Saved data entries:
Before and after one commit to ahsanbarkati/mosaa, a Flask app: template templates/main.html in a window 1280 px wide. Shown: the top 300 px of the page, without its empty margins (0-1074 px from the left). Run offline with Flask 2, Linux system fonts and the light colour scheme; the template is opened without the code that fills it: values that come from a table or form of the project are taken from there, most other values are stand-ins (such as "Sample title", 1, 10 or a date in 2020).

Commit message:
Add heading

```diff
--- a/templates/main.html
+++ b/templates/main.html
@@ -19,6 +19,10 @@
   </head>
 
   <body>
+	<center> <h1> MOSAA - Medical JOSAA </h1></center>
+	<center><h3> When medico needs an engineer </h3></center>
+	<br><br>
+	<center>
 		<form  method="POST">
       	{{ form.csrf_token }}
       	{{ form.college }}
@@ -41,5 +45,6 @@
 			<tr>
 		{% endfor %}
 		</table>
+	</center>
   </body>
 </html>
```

## What to do
Output every entry exactly as given.

## Output of the task
Before and after one commit to ahsanbarkati/mosaa, a Flask app: template templates/main.html in a window 1280 px wide. Shown: the top 300 px of the page, without its empty margins (0-1074 px from the left). Run offline with Flask 2, Linux system fonts and the light colour scheme; the template is opened without the code that fills it: values that come from a table or form of the project are taken from there, most other values are stand-ins (such as "Sample title", 1, 10 or a date in 2020).

Commit message:
Add heading

```diff
--- a/templates/main.html
+++ b/templates/main.html
@@ -19,6 +19,10 @@
   </head>
 
   <body>
+	<center> <h1> MOSAA - Medical JOSAA </h1></center>
+	<center><h3> When medico needs an engineer </h3></center>
+	<br><br>
+	<center>
 		<form  method="POST">
       	{{ form.csrf_token }}
       	{{ form.college }}
@@ -41,5 +45,6 @@
 			<tr>
 		{% endfor %}
 		</table>
+	</center>
   </body>
 </html>
```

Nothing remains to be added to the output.